### Work item
Print each record that follows exactly, leaving the pictures behind.

= Beginning of Section =

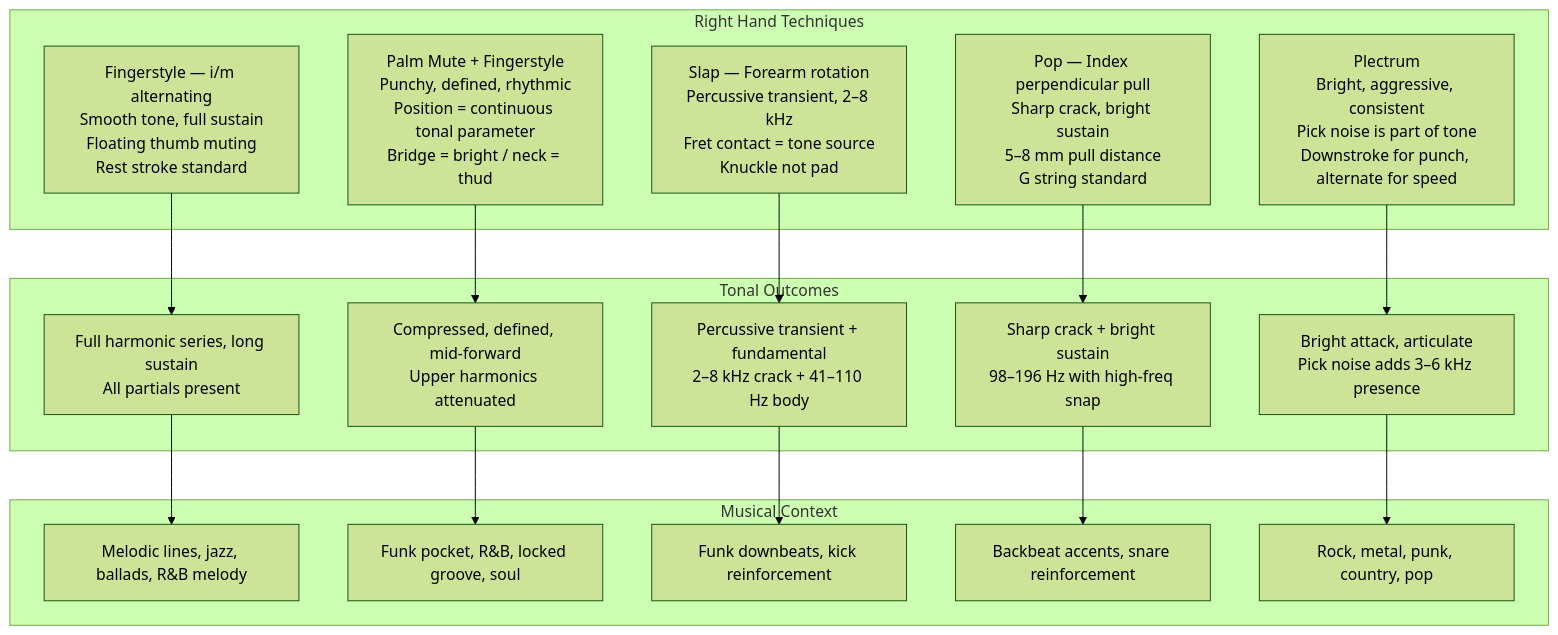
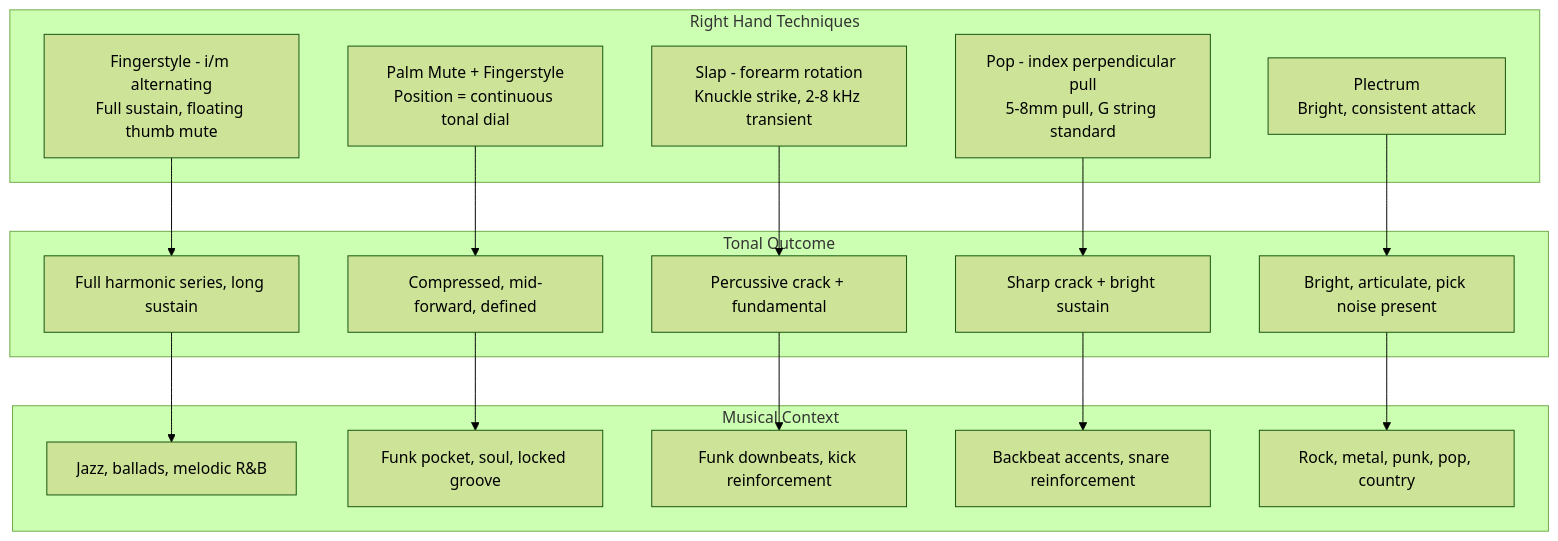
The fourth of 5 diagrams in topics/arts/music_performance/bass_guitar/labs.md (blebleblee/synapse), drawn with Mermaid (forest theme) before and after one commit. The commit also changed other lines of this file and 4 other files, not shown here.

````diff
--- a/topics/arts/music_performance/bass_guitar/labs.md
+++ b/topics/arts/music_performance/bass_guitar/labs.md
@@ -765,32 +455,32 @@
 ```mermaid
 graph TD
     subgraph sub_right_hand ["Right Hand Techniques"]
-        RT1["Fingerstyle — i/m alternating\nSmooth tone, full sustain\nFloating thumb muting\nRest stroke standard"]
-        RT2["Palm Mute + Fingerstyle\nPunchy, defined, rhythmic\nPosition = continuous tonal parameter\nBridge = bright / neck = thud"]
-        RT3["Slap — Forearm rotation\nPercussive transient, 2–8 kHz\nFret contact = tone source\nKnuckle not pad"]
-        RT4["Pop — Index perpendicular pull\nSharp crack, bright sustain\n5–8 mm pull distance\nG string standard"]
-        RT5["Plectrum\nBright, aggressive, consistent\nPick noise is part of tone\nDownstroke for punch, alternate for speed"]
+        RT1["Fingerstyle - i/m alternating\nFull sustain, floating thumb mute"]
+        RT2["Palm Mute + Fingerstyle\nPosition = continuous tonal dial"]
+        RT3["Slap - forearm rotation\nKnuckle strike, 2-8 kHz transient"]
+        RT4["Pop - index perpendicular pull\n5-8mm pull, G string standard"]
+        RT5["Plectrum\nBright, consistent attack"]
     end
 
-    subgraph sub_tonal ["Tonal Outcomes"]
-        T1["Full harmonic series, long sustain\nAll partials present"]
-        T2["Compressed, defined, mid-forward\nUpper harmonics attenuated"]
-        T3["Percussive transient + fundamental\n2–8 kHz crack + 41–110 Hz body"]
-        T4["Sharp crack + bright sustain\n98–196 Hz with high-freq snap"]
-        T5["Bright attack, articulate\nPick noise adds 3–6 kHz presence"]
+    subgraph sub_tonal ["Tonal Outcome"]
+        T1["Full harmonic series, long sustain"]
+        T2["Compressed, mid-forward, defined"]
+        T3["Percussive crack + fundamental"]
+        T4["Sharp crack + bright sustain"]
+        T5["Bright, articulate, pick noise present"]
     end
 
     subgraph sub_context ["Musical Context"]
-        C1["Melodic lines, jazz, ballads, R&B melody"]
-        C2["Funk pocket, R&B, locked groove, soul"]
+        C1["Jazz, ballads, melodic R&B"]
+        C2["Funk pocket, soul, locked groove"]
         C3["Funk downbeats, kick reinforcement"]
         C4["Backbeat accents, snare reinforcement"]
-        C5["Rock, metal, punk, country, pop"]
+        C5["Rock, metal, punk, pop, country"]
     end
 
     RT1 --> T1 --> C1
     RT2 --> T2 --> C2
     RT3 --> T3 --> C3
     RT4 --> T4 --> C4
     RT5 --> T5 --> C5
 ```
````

= End of Section =

### Written reply
The fourth of 5 diagrams in topics/arts/music_performance/bass_guitar/labs.md (blebleblee/synapse), drawn with Mermaid (forest theme) before and after one commit. The commit also changed other lines of this file and 4 other files, not shown here.

````diff
--- a/topics/arts/music_performance/bass_guitar/labs.md
+++ b/topics/arts/music_performance/bass_guitar/labs.md
@@ -765,32 +455,32 @@
 ```mermaid
 graph TD
     subgraph sub_right_hand ["Right Hand Techniques"]
-        RT1["Fingerstyle — i/m alternating\nSmooth tone, full sustain\nFloating thumb muting\nRest stroke standard"]
-        RT2["Palm Mute + Fingerstyle\nPunchy, defined, rhythmic\nPosition = continuous tonal parameter\nBridge = bright / neck = thud"]
-        RT3["Slap — Forearm rotation\nPercussive transient, 2–8 kHz\nFret contact = tone source\nKnuckle not pad"]
-        RT4["Pop — Index perpendicular pull\nSharp crack, bright sustain\n5–8 mm pull distance\nG string standard"]
-        RT5["Plectrum\nBright, aggressive, consistent\nPick noise is part of tone\nDownstroke for punch, alternate for speed"]
+        RT1["Fingerstyle - i/m alternating\nFull sustain, floating thumb mute"]
+        RT2["Palm Mute + Fingerstyle\nPosition = continuous tonal dial"]
+        RT3["Slap - forearm rotation\nKnuckle strike, 2-8 kHz transient"]
+        RT4["Pop - index perpendicular pull\n5-8mm pull, G string standard"]
+        RT5["Plectrum\nBright, consistent attack"]
     end
 
-    subgraph sub_tonal ["Tonal Outcomes"]
-        T1["Full harmonic series, long sustain\nAll partials present"]
-        T2["Compressed, defined, mid-forward\nUpper harmonics attenuated"]
-        T3["Percussive transient + fundamental\n2–8 kHz crack + 41–110 Hz body"]
-        T4["Sharp crack + bright sustain\n98–196 Hz with high-freq snap"]
-        T5["Bright attack, articulate\nPick noise adds 3–6 kHz presence"]
+    subgraph sub_tonal ["Tonal Outcome"]
+        T1["Full harmonic series, long sustain"]
+        T2["Compressed, mid-forward, defined"]
+        T3["Percussive crack + fundamental"]
+        T4["Sharp crack + bright sustain"]
+        T5["Bright, articulate, pick noise present"]
     end
 
     subgraph sub_context ["Musical Context"]
-        C1["Melodic lines, jazz, ballads, R&B melody"]
-        C2["Funk pocket, R&B, locked groove, soul"]
+        C1["Jazz, ballads, melodic R&B"]
+        C2["Funk pocket, soul, locked groove"]
         C3["Funk downbeats, kick reinforcement"]
         C4["Backbeat accents, snare reinforcement"]
-        C5["Rock, metal, punk, country, pop"]
+        C5["Rock, metal, punk, pop, country"]
     end
 
     RT1 --> T1 --> C1
     RT2 --> T2 --> C2
     RT3 --> T3 --> C3
     RT4 --> T4 --> C4
     RT5 --> T5 --> C5
 ```
````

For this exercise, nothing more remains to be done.